Add all of that to the influx of national media and other distractions, and it only intensified with Wyche called “coach’s paranoia.”
“We’re not complaining about any of it,” Wyche said. “But you’ve got to handle it. You’ve got to put it in its right place. My approach to (the players) was ‘Shut up. Square your jaw. We can’t be thinking about anything else. We can’t be thinking about a party in June. We can’t afford to think about anything else but the Seattle Seahawks.
“The problem is it’s a slow, creeping disease that gets yo most when you are not ready.”
The most positive thing that came from the week off was Wyche’s realization that he could earn money for the city’s homeless.
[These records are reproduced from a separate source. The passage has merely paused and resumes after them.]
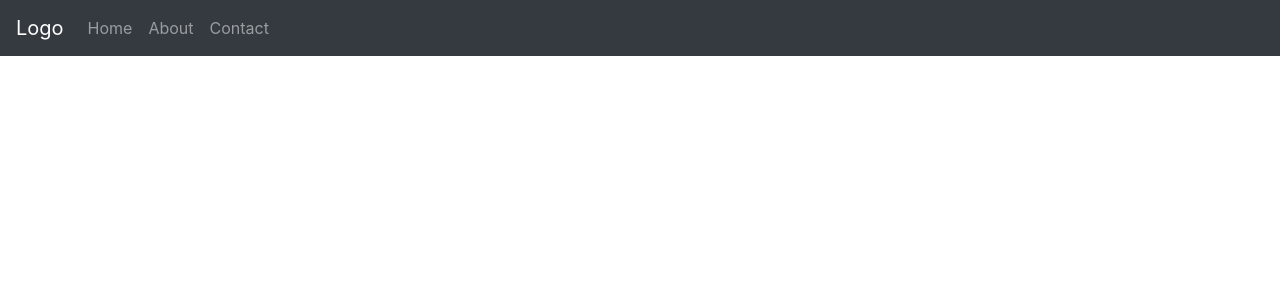
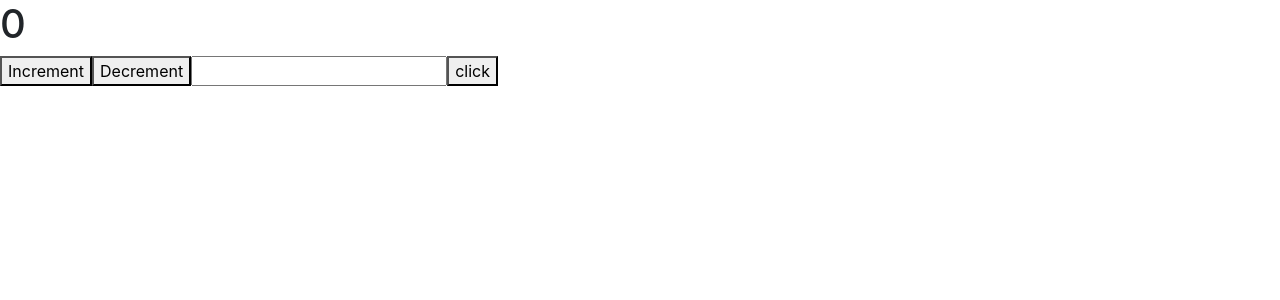
Before and after one commit to miismail007/WeekEndReact, a React (Create React App) app: page / in a window 1280 px wide. Shown: the top 300 px of the page. Built offline with nearby package versions, Linux system fonts and the light colour scheme.

Commit message:
class components, state, some lifecycle methods

```diff
--- /dev/null
+++ b/src/ClassComponents/Card.js
@@ -0,0 +1,19 @@
+import React, { Component } from 'react'
+
+export class Card extends Component {
+    componentDidMount(){
+        console.log("mount");
+    }
+    componentWillUnmount(){
+        console.log("unmount");
+    }
+    render() {
+        return (
+            <div>
+                <h1>card</h1>
+            </div>
+        )
+    }
+}
+
+export default Card
--- /dev/null
+++ b/src/ClassComponents/ClassComponent.js
@@ -0,0 +1,34 @@
+import React, { Component } from 'react'
+import Card from './Card'
+
+export class ClassComponent extends Component {
+    state = {
+        count : 0,
+        text : "",
+        card : false
+    }
+
+
+    render() {
+        return (
+            <div>
+                <h1>{this.state.text} {this.state.count}</h1>
+                <button onClick={()=>{
+                    this.setState({count : this.state.count+1})
+                }}>Increment</button>
+                <button onClick={()=>{
+                    this.setState({count : this.state.count-1})
+                }}>Decrement</button>
+                <input onChange={(text)=>{
+                    this.setState({text : text.target.value})
+                }}/>
+                <button onClick={()=>{
+                    this.setState({card : !this.state.card})
+                }}>click</button>
+                {this.state.card && <Card/>}
+            </div>
+        )
+    }
+}
+
+export default ClassComponent
--- a/src/index.js
+++ b/src/index.js
@@ -3,8 +3,9 @@ import ReactDOM from 'react-dom';
 import RefHook from './RefHook';
 import App from './App';
 import RouterDom from './RouterDom';
+import ClassComponent from './ClassComponents/ClassComponent';
 
 ReactDOM.render(
-  <RouterDom/>,
+  <ClassComponent/>,
   document.getElementById('root')
 );
```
He regularly spent the night before home games at a hotel and then woke at 6 a.m. on game day. He would drive around the city, enjoying the peace and quiet, before visiting a homeless shelter.
Wyche, who did a lot of public speaking in the offseason, got the idea to charge $5,000 and donate the money to the homeless.
“You see the homeless and how many there are, and they are not all bums,” he said. “They are little children. They are elderly. They are able-bodied people who are down and out right now.
“I am semi-hot, and I do a lot of public speaking,” he added. “The idea came to me, ‘Why don’t I go out here and see if I can’t capitalize on the excitement of the year.”
To this day Wyche is still an advocate for the homeless. He still does a lot of public speaking, and he still gives back.